Before-and-after change records
---+---

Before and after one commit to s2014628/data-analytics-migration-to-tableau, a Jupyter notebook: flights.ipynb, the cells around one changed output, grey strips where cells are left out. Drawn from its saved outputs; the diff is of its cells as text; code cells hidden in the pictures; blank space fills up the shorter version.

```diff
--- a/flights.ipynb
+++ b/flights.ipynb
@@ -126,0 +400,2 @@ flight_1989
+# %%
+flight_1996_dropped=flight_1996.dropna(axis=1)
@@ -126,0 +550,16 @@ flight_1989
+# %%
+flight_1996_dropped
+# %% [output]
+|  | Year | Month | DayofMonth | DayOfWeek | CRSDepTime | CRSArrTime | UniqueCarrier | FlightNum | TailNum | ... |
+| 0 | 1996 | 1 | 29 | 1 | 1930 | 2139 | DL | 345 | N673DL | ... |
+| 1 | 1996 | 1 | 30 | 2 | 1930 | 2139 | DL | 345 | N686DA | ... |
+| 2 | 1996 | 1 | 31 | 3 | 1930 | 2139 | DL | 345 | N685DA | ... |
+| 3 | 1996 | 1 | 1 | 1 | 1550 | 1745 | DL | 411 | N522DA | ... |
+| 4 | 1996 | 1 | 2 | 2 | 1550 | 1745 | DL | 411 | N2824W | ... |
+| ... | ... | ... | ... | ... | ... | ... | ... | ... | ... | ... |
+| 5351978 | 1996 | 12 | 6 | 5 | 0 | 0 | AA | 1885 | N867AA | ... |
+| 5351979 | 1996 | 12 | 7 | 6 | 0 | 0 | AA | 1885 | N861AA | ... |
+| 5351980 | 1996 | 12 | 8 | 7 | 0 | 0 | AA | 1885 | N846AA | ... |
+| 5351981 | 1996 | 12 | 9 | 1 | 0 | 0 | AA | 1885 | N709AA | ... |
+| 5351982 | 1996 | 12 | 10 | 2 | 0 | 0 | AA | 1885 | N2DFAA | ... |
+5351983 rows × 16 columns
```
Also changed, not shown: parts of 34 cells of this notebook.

---+---

§ **REQUIRED WORK**
What you write must match the records above exactly, line for line.

§ **EXERCISE OUTPUT**
Before and after one commit to s2014628/data-analytics-migration-to-tableau, a Jupyter notebook: flights.ipynb, the cells around one changed output, grey strips where cells are left out. Drawn from its saved outputs; the diff is of its cells as text; code cells hidden in the pictures; blank space fills up the shorter version.

```diff
--- a/flights.ipynb
+++ b/flights.ipynb
@@ -126,0 +400,2 @@ flight_1989
+# %%
+flight_1996_dropped=flight_1996.dropna(axis=1)
@@ -126,0 +550,16 @@ flight_1989
+# %%
+flight_1996_dropped
+# %% [output]
+|  | Year | Month | DayofMonth | DayOfWeek | CRSDepTime | CRSArrTime | UniqueCarrier | FlightNum | TailNum | ... |
+| 0 | 1996 | 1 | 29 | 1 | 1930 | 2139 | DL | 345 | N673DL | ... |
+| 1 | 1996 | 1 | 30 | 2 | 1930 | 2139 | DL | 345 | N686DA | ... |
+| 2 | 1996 | 1 | 31 | 3 | 1930 | 2139 | DL | 345 | N685DA | ... |
+| 3 | 1996 | 1 | 1 | 1 | 1550 | 1745 | DL | 411 | N522DA | ... |
+| 4 | 1996 | 1 | 2 | 2 | 1550 | 1745 | DL | 411 | N2824W | ... |
+| ... | ... | ... | ... | ... | ... | ... | ... | ... | ... | ... |
+| 5351978 | 1996 | 12 | 6 | 5 | 0 | 0 | AA | 1885 | N867AA | ... |
+| 5351979 | 1996 | 12 | 7 | 6 | 0 | 0 | AA | 1885 | N861AA | ... |
+| 5351980 | 1996 | 12 | 8 | 7 | 0 | 0 | AA | 1885 | N846AA | ... |
+| 5351981 | 1996 | 12 | 9 | 1 | 0 | 0 | AA | 1885 | N709AA | ... |
+| 5351982 | 1996 | 12 | 10 | 2 | 0 | 0 | AA | 1885 | N2DFAA | ... |
+5351983 rows × 16 columns
```
Also changed, not shown: parts of 34 cells of this notebook.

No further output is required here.